**DESCRIPTION OF THE TASK**
Gather each line in the entries that includes the string "class".

**RECORDS FOR THE EXERCISE**
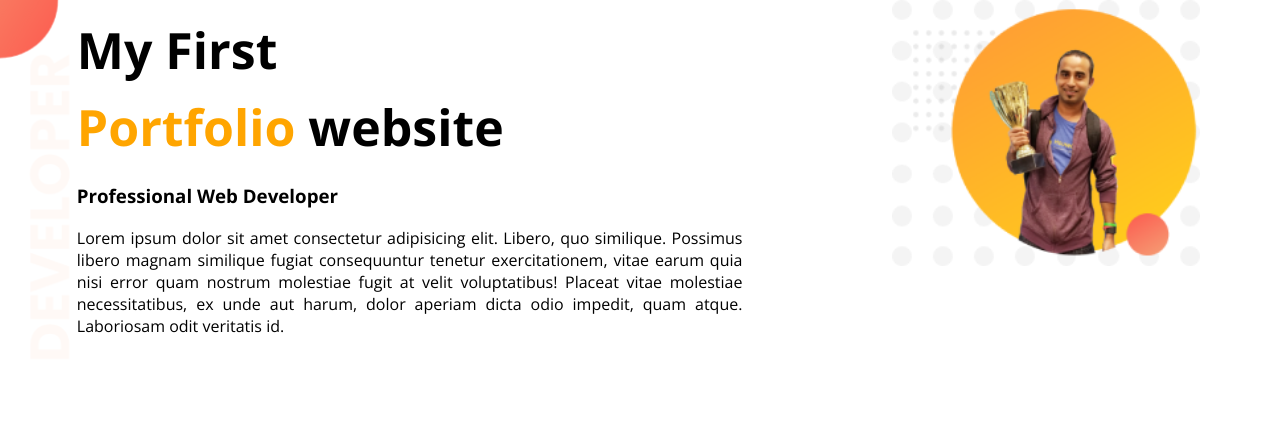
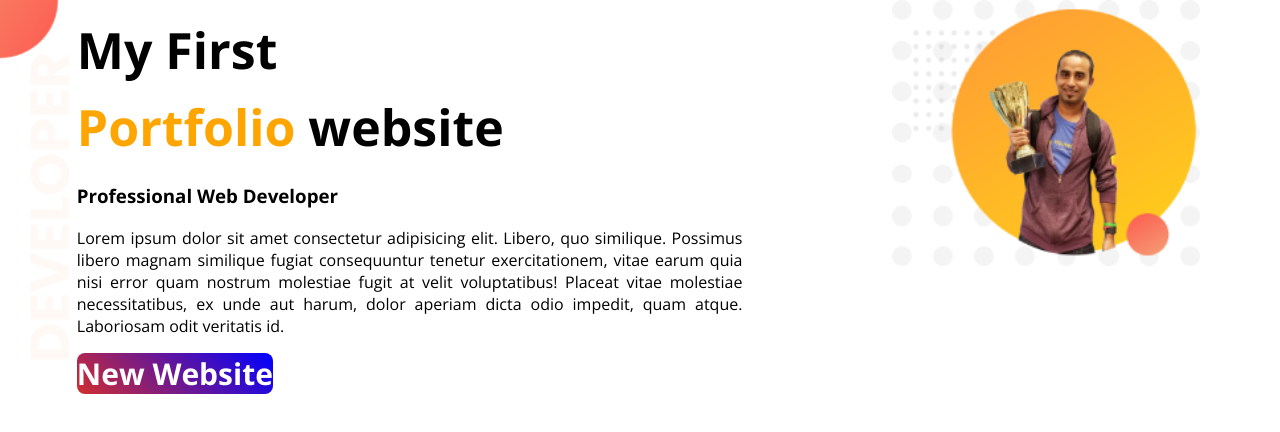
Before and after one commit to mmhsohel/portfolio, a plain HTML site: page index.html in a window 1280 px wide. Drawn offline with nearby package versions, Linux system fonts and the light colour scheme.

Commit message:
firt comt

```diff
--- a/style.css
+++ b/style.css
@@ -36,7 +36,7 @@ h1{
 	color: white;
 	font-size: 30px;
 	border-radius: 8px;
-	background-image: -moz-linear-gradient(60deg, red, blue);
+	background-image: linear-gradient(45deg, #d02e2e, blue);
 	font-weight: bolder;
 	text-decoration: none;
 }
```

...

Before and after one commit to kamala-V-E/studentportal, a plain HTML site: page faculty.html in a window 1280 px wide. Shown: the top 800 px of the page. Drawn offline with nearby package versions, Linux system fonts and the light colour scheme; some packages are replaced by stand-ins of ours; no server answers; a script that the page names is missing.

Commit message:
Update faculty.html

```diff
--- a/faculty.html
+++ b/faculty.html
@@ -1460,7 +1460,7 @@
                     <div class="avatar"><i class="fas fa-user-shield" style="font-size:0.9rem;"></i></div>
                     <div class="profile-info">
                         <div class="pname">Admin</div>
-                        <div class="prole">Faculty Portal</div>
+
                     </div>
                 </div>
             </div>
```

**FINAL ANSWER**
                     <div class="avatar"><i class="fas fa-user-shield" style="font-size:0.9rem;"></i></div>
                     <div class="profile-info">
                         <div class="pname">Admin</div>
-                        <div class="prole">Faculty Portal</div>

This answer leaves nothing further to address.